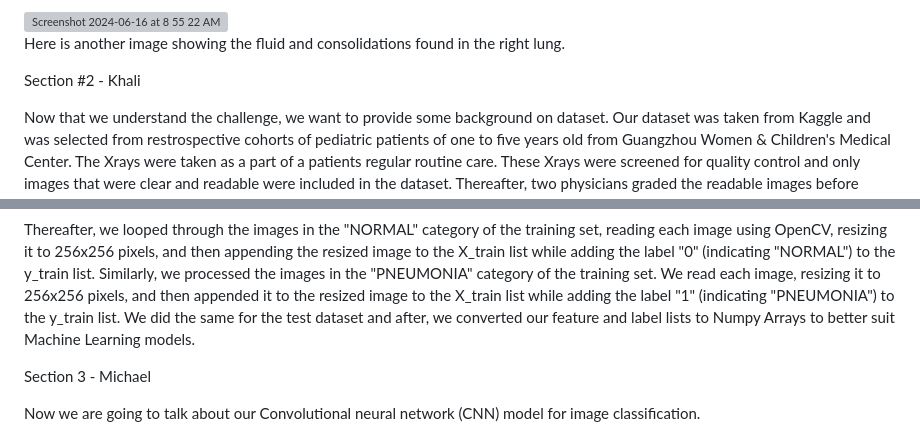
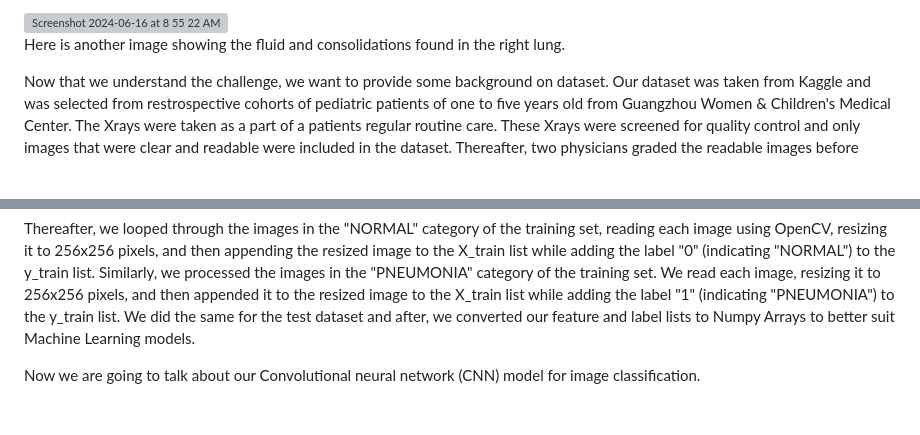
Before and after one commit to hakuban-create/Chest_xray_Project_4, a Markdown page: README.md, 2 parts joined by grey strips. Rendered like a GitHub page; blank space fills up the shorter version; grey boxes are pictures that could not be loaded.

```diff
--- a/README.md
+++ b/README.md
@@ -35,11 +35,6 @@ Right - Viral pneumonia (right) manifests with a more diffuse ‘‘interstitial
 
 Here is another image showing the fluid and consolidations found in the right lung.
 
-
-
-
-Section #2 - Khali
-
 Now that we understand the challenge, we want to provide some background on dataset.  Our dataset was taken from Kaggle and was selected from restrospective cohorts of pediatric patients of one to five years old from Guangzhou Women & Children's Medical Center.  The Xrays were taken as a part of a patients regular routine care.  These Xrays were screened for quality control and only images that were clear and readable were included in the dataset.  Thereafter, two physicians graded the readable images before allowing them to be part of the dataset.
 
 <img width="811" alt="Screenshot 2024-06-16 at 8 58 06 AM" src="https://github.com/hakuban-create/Chest_xray_Project_4/assets/154090947/bda99895-26f8-49a4-8723-45496788e7bf">
@@ -73,8 +67,6 @@ We defined a set of image processing functions to preprocess images for our ches
 - Preprocess(image): This function applied a series of image processing steps to the input image. It first equalized the histogram, then denoised the image, sharpened it, and finally resized it to 256x256 pixels.
 
 Thereafter, we looped through the images in the "NORMAL" category of the training set, reading each image using OpenCV, resizing it to 256x256 pixels, and then appending the resized image to the X_train list while adding the label "0" (indicating "NORMAL") to the y_train list.  Similarly, we processed the images in the "PNEUMONIA" category of the training set. We read each image, resizing it to 256x256 pixels, and then appended it to the resized image to the X_train list while adding the label "1" (indicating "PNEUMONIA") to the y_train list. We did the same for the test dataset and after, we converted our feature and label lists to Numpy Arrays to better suit Machine Learning models.
-
-Section 3 - Michael
 
 Now we are going to talk about our Convolutional neural network (CNN) model for image classification.
 
```
Also changed, not shown: other parts of README.md (+0 -1 lines).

------------------------

What you need to do |
Each of the entries above must be output exactly, with none of the pictures.

Exercise answer |
Before and after one commit to hakuban-create/Chest_xray_Project_4, a Markdown page: README.md, 2 parts joined by grey strips. Rendered like a GitHub page; blank space fills up the shorter version; grey boxes are pictures that could not be loaded.

```diff
--- a/README.md
+++ b/README.md
@@ -35,11 +35,6 @@ Right - Viral pneumonia (right) manifests with a more diffuse ‘‘interstitial
 
 Here is another image showing the fluid and consolidations found in the right lung.
 
-
-
-
-Section #2 - Khali
-
 Now that we understand the challenge, we want to provide some background on dataset.  Our dataset was taken from Kaggle and was selected from restrospective cohorts of pediatric patients of one to five years old from Guangzhou Women & Children's Medical Center.  The Xrays were taken as a part of a patients regular routine care.  These Xrays were screened for quality control and only images that were clear and readable were included in the dataset.  Thereafter, two physicians graded the readable images before allowing them to be part of the dataset.
 
 <img width="811" alt="Screenshot 2024-06-16 at 8 58 06 AM" src="https://github.com/hakuban-create/Chest_xray_Project_4/assets/154090947/bda99895-26f8-49a4-8723-45496788e7bf">
@@ -73,8 +67,6 @@ We defined a set of image processing functions to preprocess images for our ches
 - Preprocess(image): This function applied a series of image processing steps to the input image. It first equalized the histogram, then denoised the image, sharpened it, and finally resized it to 256x256 pixels.
 
 Thereafter, we looped through the images in the "NORMAL" category of the training set, reading each image using OpenCV, resizing it to 256x256 pixels, and then appending the resized image to the X_train list while adding the label "0" (indicating "NORMAL") to the y_train list.  Similarly, we processed the images in the "PNEUMONIA" category of the training set. We read each image, resizing it to 256x256 pixels, and then appended it to the resized image to the X_train list while adding the label "1" (indicating "PNEUMONIA") to the y_train list. We did the same for the test dataset and after, we converted our feature and label lists to Numpy Arrays to better suit Machine Learning models.
-
-Section 3 - Michael
 
 Now we are going to talk about our Convolutional neural network (CNN) model for image classification.
 
```
Also changed, not shown: other parts of README.md (+0 -1 lines).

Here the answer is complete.